The tragic tale of laurelled Seneca warrior, Agayentah, has been closely associated with Hobart College since the college’s inception. Agayentah’s story is an eerie one, cloaked in mystery and superstition, and struck a chord with Delvina Smith ’09.
“Initially, I wanted to know who Agayentah was and why Hobart men received an oar just before graduation,” Smith explains. “But the more I researched, the more I realized that Agayentah was more than just a person; he was a legend, a hero, an icon. He symbolized the ideal characteristics of the Hobart man.”
The anthropology major’s penchant for cultural activism spurred a desire to see “more of a presence of America Indian recognition on the HWS campus,” and thus began a semester-long independent study of the myths and legends surrounding Agayentah.

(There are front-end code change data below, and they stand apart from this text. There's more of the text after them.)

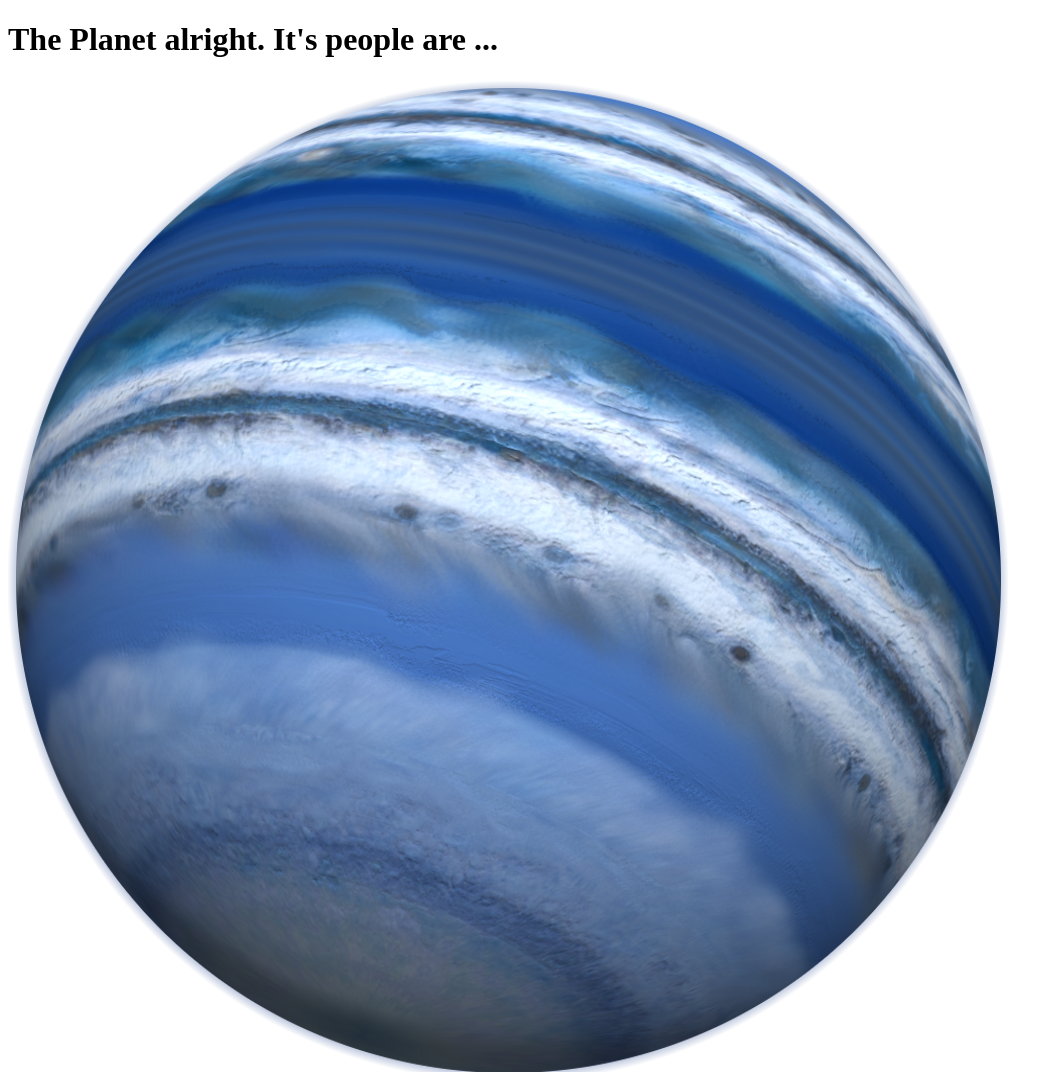
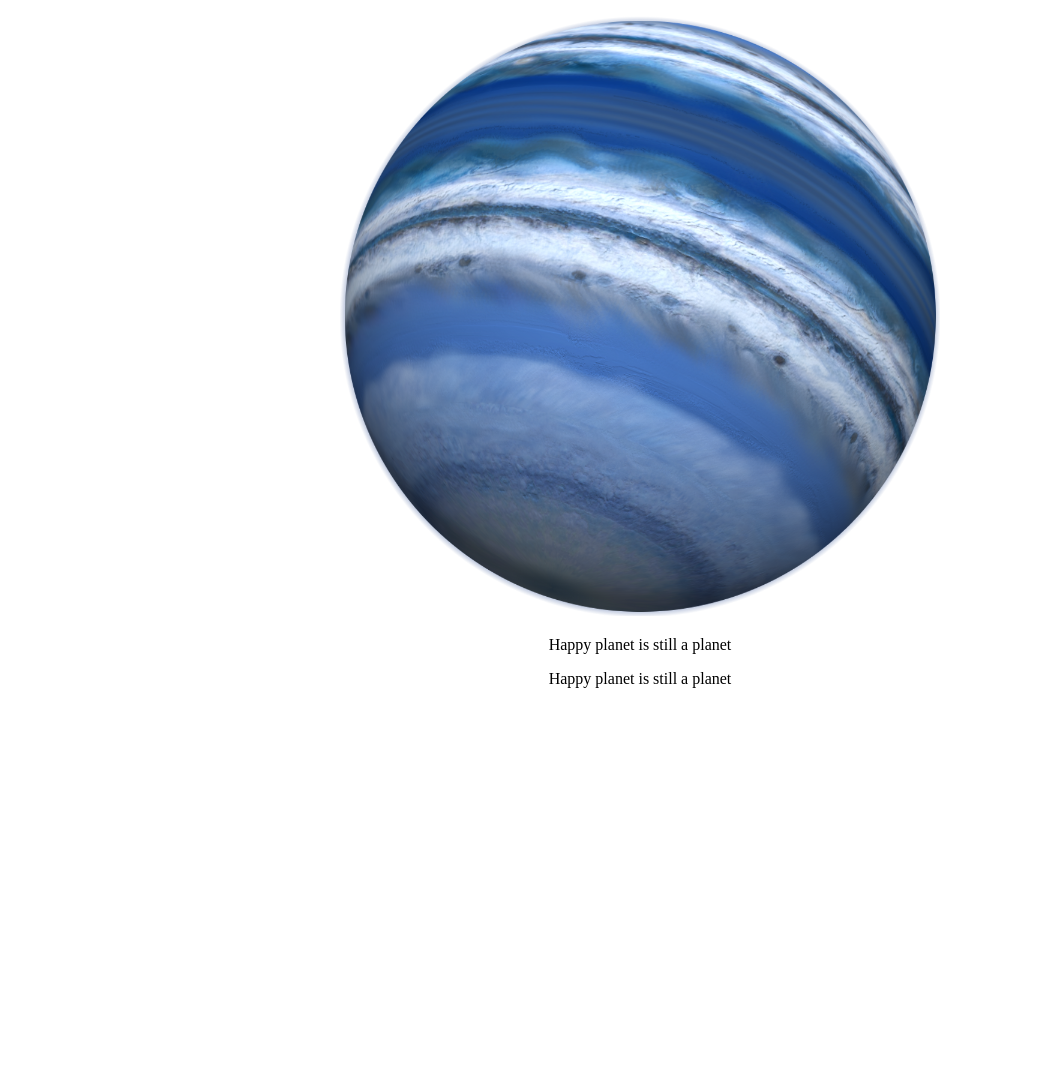
Before and after one commit to masyan43/first, a plain HTML site: page index.html in a window 1280 px wide. Shown: the top 1072 px of the page, without its empty margins (0-1062 px from the left). After the commit the page ends 800 px from the top, so only its background shows below. Drawn offline with Linux system fonts and the light colour scheme.

Commit message:
Initial commit

```diff
--- a/index.html
+++ b/index.html
@@ -1,10 +1,14 @@
 <!DOCTYPE html>
-<html>
-    <head>
-        <title> </title>
-    </head>
-    <body>
-        <h1>The Planet alright. It's people are ...</h1>
-        <img src="pl.png" alt="planet"></img>
-    </body>
+<html lang="en">
+<head>
+	<meta charset="UTF-8">
+	<title>Happy</title>
+</head>
+<body>
+	<center><figure>
+		<img src="pl.png" alt="planet" height="600">
+		<p>Happy planet is still a planet</p>
+		<figcaption>Happy planet is still a planet</figcaption>
+	</figure></center>
+</body>
 </html>
```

According to numerous accounts, Agayentah sought refuge under a tree during a thunderstorm, but was struck by lightening and killed instantly. Both the warrior and the tree were swept into the stormy, churning waters of Seneca Lake. The following day, the tree trunk floated upright, as if it were Agayentah’s funeral barge, and the echoes of his cries could be heard through the shadowy mist above the lake.
Since then, Agayentah’s story has been entwined with Hobart history. One legend claims that Agayentah presented a Hobart student with his oar to give him a constant, concrete reminder of his predecessors. The Druids now serve as keepers of the paddle and, during Hobart’s Charter Day, new Druids are inducted into the honor society, becoming protectors of Agayentah’s paddle.
In addition, each Hobart student receives his own replica of the paddle just before Commencement. “Hobart men dunk their oars into the lake, which symbolizes a baptism, marking the transition from students to alumni. The oar, like the paddle of Agayentah, is symbolically used to navigate their lives through stormy weather,” says Dean of Hobart College Eugen Baer.
Smith’s research used multiple anthropological methods and types of evidence to study the story and used it to examine larger and deeper issues in the history of the relationship between the Colleges and the Haudenosaunee people, explains Smith’s advisor, Associate Professor of Anthropology Jeffrey Anderson.
“In the process, she came to find connections and disparities among the various versions of history and the legend itself, as well as the contradictions and ambiguities surrounding the historical and contemporary connections of local Euro-American communities and institutions to the indigenous settlements they replaced,” Anderson says. “She began with a particular focus, gathered all the accessible evidence, identified the core problem, situated that problem in a larger context, and engaged her knowledge in discussion and social action.”
As a part of her research, Smith interviewed an array of Hobart men, including fellow senior classmates, lacrosse players, teachers, coaches and deans. “I enjoyed sitting down and hearing what each individual thought about Agayentah and the associated oar,” she says. “The interviews I found to be most interesting were with two Hobart students of American Indian descent. Though they came from different backgrounds, it was very informative to see how their views on Hobart were connected with American Indian history.”
Smith’s project culminated in a final presentation and open forum that drew wide participation and galvanized a number of members of the HWS community who are now following some of the pathways that emerged from that discussion, including Instructor of English and Acting Chair of American Studies Mary Hess, who advised Smith on 19th-century literature and its attitudes toward Native people.
“Delvina and I had a very fortunate association,” Hess explains. “I have always said we learn more from students than they learn from us, and it was really true in this case. She’s a remarkable woman.” Hess is currently conducting her own research on Native Americans and Hobart College.
For Smith, the most fulfilling aspect of her research was her presentation and panel in Intercultural Affairs in front of a standing-room only audience. “I was very pleased with the amount of students who showed up, but particularly with the number of Hobart student-athletes,” she comments. “I also found it very rewarding that people have looked at my research and my involvement with issues surrounding representation of American Indians to step out and do more, and to be more active on campus.”
For her dedicated and thorough research, Smith was awarded a Hobart oar by Bob Gilman ’70, president of the Alumni Association and John Norvell ’66, chair of the Alumni Council’s Heritage Committee. “I know that the tradition of the Hobart oar is strictly for Hobart students, and knowing that I was one of few women to be given an oar made me very proud to see that my research was appreciated at this level,” reflects Smith.
Smith minored in peer education and human relations. She studied abroad in India, took part in track and field, and was a member of the Caribbean Student Association. This summer, Smith interned for the marketing operations division of Forest Laboratories.
In the photo above, Smith (right) presents her research with Hess.